# [PROBLEM TO WORK ON]
Each entry should be given again exactly, with any image left out.

Screenshot and code edit data:
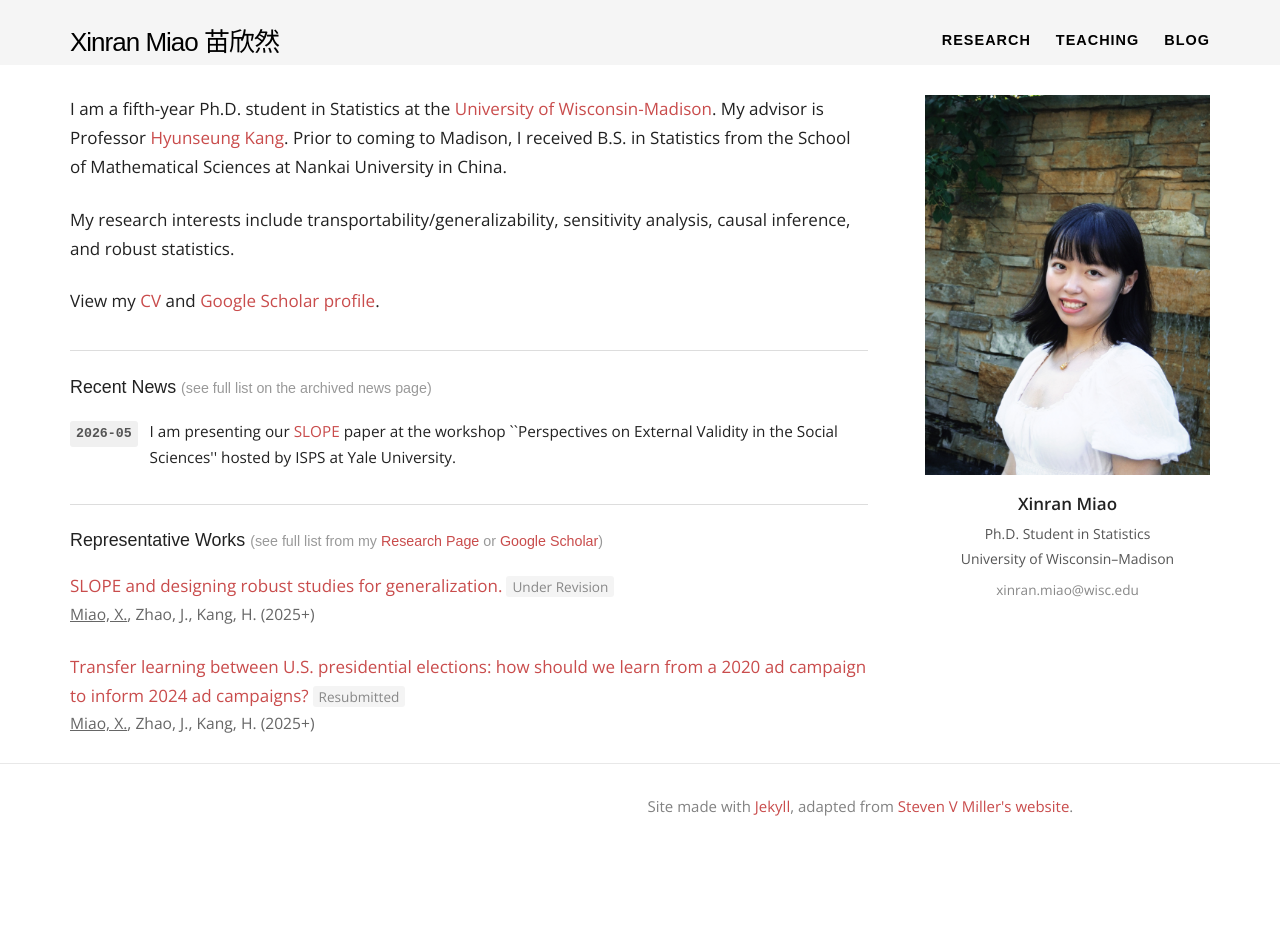
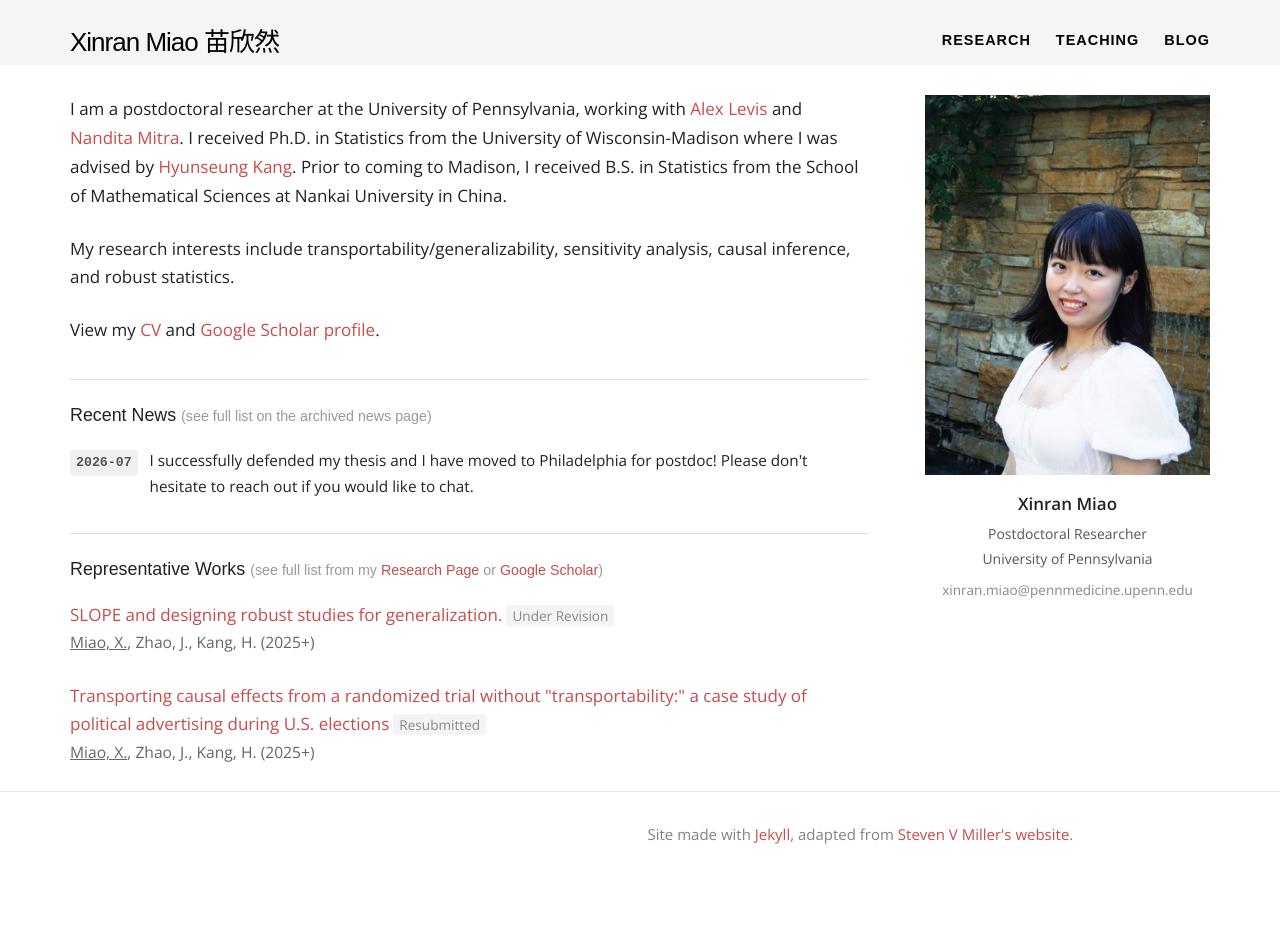
Before and after one commit to XinranMiao/XinranMiao.github.io, a Jekyll site: the page built from index.html, in a window 1280 px wide. Built offline with Jekyll 4.4.1, drawn with Linux system fonts in a browser that asks for light colours; nearby versions of some CDN libraries; some web fonts are replaced; comment, search, counter and statistics services are not loaded; before the commit the page ends 909 px from its top, so only the background shows below that.

Commit message:
update employment

```diff
--- a/index.html
+++ b/index.html
@@ -131,8 +131,8 @@ hr.section-rule {
  <body>
     <div class="row">
         <div class="column left">
-	             <p>I am a fifth-year Ph.D. student in Statistics at the <a href="https://www.wisc.edu">University of Wisconsin-Madison</a>. My advisor is
-                 Professor <a href="https://pages.cs.wisc.edu/~hyunseung/">Hyunseung Kang</a>.
+	             <p>I am a postdoctoral researcher at the University of Pennsylvania, working with <a href = "https://www.awlevis.com">Alex Levis</a> and <a href = "https://www.mitrastatslab.com">Nandita Mitra</a>. I received Ph.D. in Statistics from the University of Wisconsin-Madison</a> where I was advised by
+                 <a href="https://pages.cs.wisc.edu/~hyunseung/">Hyunseung Kang</a>.
                  Prior to coming to Madison, I received B.S. in Statistics from the School of Mathematical Sciences at Nankai University in China.
                 </p>
 
@@ -160,7 +160,8 @@ hr.section-rule {
     </span>
   </h2>
   <ul class="news-list">
-    <li><span class="news-date">2026-05</span><span>I am presenting our <a href="https://www.arxiv.org/abs/2510.01577">SLOPE</a> paper at the workshop ``Perspectives on External Validity in the Social Sciences'' hosted by ISPS at Yale University.</span></li>
+    <li><span class="news-date">2026-07</span><span>I successfully defended my thesis and I have moved to Philadelphia for postdoc! Please don't hesitate to reach out if you would like to chat.</span></li>
+
 </ul>
 </div>
 
@@ -177,7 +178,7 @@ hr.section-rule {
     <div class="paper-authors"><u>Miao, X.</u>, Zhao, J., Kang, H. (2025+)</div>
   </div>
   <div class="paper-entry">
-    <div><a class="paper-title" href="https://www.arxiv.org/abs/2411.01100">Transfer learning between U.S. presidential elections: how should we learn from a 2020 ad campaign to inform 2024 ad campaigns?</a><span class="paper-status">Resubmitted</span></div>
+    <div><a class="paper-title" href="https://www.arxiv.org/abs/2411.01100">Transporting causal effects from a randomized trial without "transportability:" a case study of political advertising during U.S. elections</a><span class="paper-status">Resubmitted</span></div>
     <div class="paper-authors"><u>Miao, X.</u>, Zhao, J., Kang, H. (2025+)</div>
   </div>
 </div>
@@ -215,9 +216,9 @@ Teaching
     <img src="/images/xinranmiao_202309.jpg" alt="Xinran Miao" style="width: 100%; display: block;" />
     <div style="margin-top: 0.9em; text-align: center; font-family: 'Open Sans', sans-serif;">
         <div style="font-size: 1em; font-weight: 600; color: #222; margin-bottom: 0.15em;">Xinran Miao</div>
-        <div style="font-size: 0.82em; color: #555; margin-bottom: 0.1em;">Ph.D. Student in Statistics</div>
-        <div style="font-size: 0.82em; color: #555; margin-bottom: 0.5em;">University of Wisconsin–Madison</div>
-        <div style="font-size: 0.8em; color: #888;">xinran.miao@wisc.edu</div>
+        <div style="font-size: 0.82em; color: #555; margin-bottom: 0.1em;">Postdoctoral Researcher</div>
+        <div style="font-size: 0.82em; color: #555; margin-bottom: 0.5em;">University of Pennsylvania</div>
+        <div style="font-size: 0.8em; color: #888;">xinran.miao@pennmedicine.upenn.edu</div>
     </div>
 </div>
  </body>
```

# [EXERCISE RESULT]
Before and after one commit to XinranMiao/XinranMiao.github.io, a Jekyll site: the page built from index.html, in a window 1280 px wide. Built offline with Jekyll 4.4.1, drawn with Linux system fonts in a browser that asks for light colours; nearby versions of some CDN libraries; some web fonts are replaced; comment, search, counter and statistics services are not loaded; before the commit the page ends 909 px from its top, so only the background shows below that.

Commit message:
update employment

```diff
--- a/index.html
+++ b/index.html
@@ -131,8 +131,8 @@ hr.section-rule {
  <body>
     <div class="row">
         <div class="column left">
-	             <p>I am a fifth-year Ph.D. student in Statistics at the <a href="https://www.wisc.edu">University of Wisconsin-Madison</a>. My advisor is
-                 Professor <a href="https://pages.cs.wisc.edu/~hyunseung/">Hyunseung Kang</a>.
+	             <p>I am a postdoctoral researcher at the University of Pennsylvania, working with <a href = "https://www.awlevis.com">Alex Levis</a> and <a href = "https://www.mitrastatslab.com">Nandita Mitra</a>. I received Ph.D. in Statistics from the University of Wisconsin-Madison</a> where I was advised by
+                 <a href="https://pages.cs.wisc.edu/~hyunseung/">Hyunseung Kang</a>.
                  Prior to coming to Madison, I received B.S. in Statistics from the School of Mathematical Sciences at Nankai University in China.
                 </p>
 
@@ -160,7 +160,8 @@ hr.section-rule {
     </span>
   </h2>
   <ul class="news-list">
-    <li><span class="news-date">2026-05</span><span>I am presenting our <a href="https://www.arxiv.org/abs/2510.01577">SLOPE</a> paper at the workshop ``Perspectives on External Validity in the Social Sciences'' hosted by ISPS at Yale University.</span></li>
+    <li><span class="news-date">2026-07</span><span>I successfully defended my thesis and I have moved to Philadelphia for postdoc! Please don't hesitate to reach out if you would like to chat.</span></li>
+
 </ul>
 </div>
 
@@ -177,7 +178,7 @@ hr.section-rule {
     <div class="paper-authors"><u>Miao, X.</u>, Zhao, J., Kang, H. (2025+)</div>
   </div>
   <div class="paper-entry">
-    <div><a class="paper-title" href="https://www.arxiv.org/abs/2411.01100">Transfer learning between U.S. presidential elections: how should we learn from a 2020 ad campaign to inform 2024 ad campaigns?</a><span class="paper-status">Resubmitted</span></div>
+    <div><a class="paper-title" href="https://www.arxiv.org/abs/2411.01100">Transporting causal effects from a randomized trial without "transportability:" a case study of political advertising during U.S. elections</a><span class="paper-status">Resubmitted</span></div>
     <div class="paper-authors"><u>Miao, X.</u>, Zhao, J., Kang, H. (2025+)</div>
   </div>
 </div>
@@ -215,9 +216,9 @@ Teaching
     <img src="/images/xinranmiao_202309.jpg" alt="Xinran Miao" style="width: 100%; display: block;" />
     <div style="margin-top: 0.9em; text-align: center; font-family: 'Open Sans', sans-serif;">
         <div style="font-size: 1em; font-weight: 600; color: #222; margin-bottom: 0.15em;">Xinran Miao</div>
-        <div style="font-size: 0.82em; color: #555; margin-bottom: 0.1em;">Ph.D. Student in Statistics</div>
-        <div style="font-size: 0.82em; color: #555; margin-bottom: 0.5em;">University of Wisconsin–Madison</div>
-        <div style="font-size: 0.8em; color: #888;">xinran.miao@wisc.edu</div>
+        <div style="font-size: 0.82em; color: #555; margin-bottom: 0.1em;">Postdoctoral Researcher</div>
+        <div style="font-size: 0.82em; color: #555; margin-bottom: 0.5em;">University of Pennsylvania</div>
+        <div style="font-size: 0.8em; color: #888;">xinran.miao@pennmedicine.upenn.edu</div>
     </div>
 </div>
  </body>
```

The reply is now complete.